== Segment start ==

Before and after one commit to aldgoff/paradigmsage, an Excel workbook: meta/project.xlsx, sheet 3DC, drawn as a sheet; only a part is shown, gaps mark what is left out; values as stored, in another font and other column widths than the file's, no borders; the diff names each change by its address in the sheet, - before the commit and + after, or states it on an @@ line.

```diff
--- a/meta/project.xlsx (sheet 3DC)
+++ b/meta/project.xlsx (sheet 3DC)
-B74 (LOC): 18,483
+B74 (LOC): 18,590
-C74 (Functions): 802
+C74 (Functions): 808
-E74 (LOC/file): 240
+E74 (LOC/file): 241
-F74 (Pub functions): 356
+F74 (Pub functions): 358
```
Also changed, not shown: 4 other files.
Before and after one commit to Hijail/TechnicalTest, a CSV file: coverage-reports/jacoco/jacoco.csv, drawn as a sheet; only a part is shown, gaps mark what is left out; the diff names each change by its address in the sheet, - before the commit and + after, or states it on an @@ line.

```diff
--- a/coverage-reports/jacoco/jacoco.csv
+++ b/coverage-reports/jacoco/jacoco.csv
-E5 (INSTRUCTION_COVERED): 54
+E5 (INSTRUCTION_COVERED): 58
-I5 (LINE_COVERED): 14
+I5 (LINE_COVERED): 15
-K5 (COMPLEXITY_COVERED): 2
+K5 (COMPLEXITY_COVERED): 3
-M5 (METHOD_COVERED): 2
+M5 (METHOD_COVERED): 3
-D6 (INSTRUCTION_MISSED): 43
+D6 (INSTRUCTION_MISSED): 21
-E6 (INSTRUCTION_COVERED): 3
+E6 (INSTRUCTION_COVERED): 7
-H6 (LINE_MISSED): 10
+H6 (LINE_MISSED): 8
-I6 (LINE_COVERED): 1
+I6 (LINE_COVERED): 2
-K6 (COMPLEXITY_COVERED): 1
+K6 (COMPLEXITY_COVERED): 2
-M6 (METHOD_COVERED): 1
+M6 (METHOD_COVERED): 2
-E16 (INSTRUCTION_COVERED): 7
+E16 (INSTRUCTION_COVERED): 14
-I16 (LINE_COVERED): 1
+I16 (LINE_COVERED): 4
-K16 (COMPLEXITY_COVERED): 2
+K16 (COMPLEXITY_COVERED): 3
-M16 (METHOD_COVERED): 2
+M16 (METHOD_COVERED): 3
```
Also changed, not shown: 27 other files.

== Segment end ==

▶ **Brief**:
Scan the entries above for the string "jacoco" and copy each line containing it.

▶ **Solution to the problem**:
Before and after one commit to Hijail/TechnicalTest, a CSV file: coverage-reports/jacoco/jacoco.csv, drawn as a sheet; only a part is shown, gaps mark what is left out; the diff names each change by its address in the sheet, - before the commit and + after, or states it on an @@ line.
--- a/coverage-reports/jacoco/jacoco.csv
+++ b/coverage-reports/jacoco/jacoco.csv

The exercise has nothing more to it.